What you will do:
Return every record verbatim.

Input:
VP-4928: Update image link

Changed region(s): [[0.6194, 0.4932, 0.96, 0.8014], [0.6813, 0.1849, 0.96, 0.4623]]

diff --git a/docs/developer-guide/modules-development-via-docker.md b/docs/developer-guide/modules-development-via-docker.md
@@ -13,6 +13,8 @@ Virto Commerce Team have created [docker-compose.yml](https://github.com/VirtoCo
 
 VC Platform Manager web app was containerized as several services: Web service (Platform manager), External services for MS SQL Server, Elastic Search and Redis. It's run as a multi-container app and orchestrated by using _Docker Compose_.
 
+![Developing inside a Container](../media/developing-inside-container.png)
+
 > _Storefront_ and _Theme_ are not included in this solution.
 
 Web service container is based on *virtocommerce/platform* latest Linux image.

Expected answer:
VP-4928: Update image link

Changed region(s): [[0.6194, 0.4932, 0.96, 0.8014], [0.6813, 0.1849, 0.96, 0.4623]]

diff --git a/docs/developer-guide/modules-development-via-docker.md b/docs/developer-guide/modules-development-via-docker.md
@@ -13,6 +13,8 @@ Virto Commerce Team have created [docker-compose.yml](https://github.com/VirtoCo
 
 VC Platform Manager web app was containerized as several services: Web service (Platform manager), External services for MS SQL Server, Elastic Search and Redis. It's run as a multi-container app and orchestrated by using _Docker Compose_.
 
+![Developing inside a Container](../media/developing-inside-container.png)
+
 > _Storefront_ and _Theme_ are not included in this solution.
 
 Web service container is based on *virtocommerce/platform* latest Linux image.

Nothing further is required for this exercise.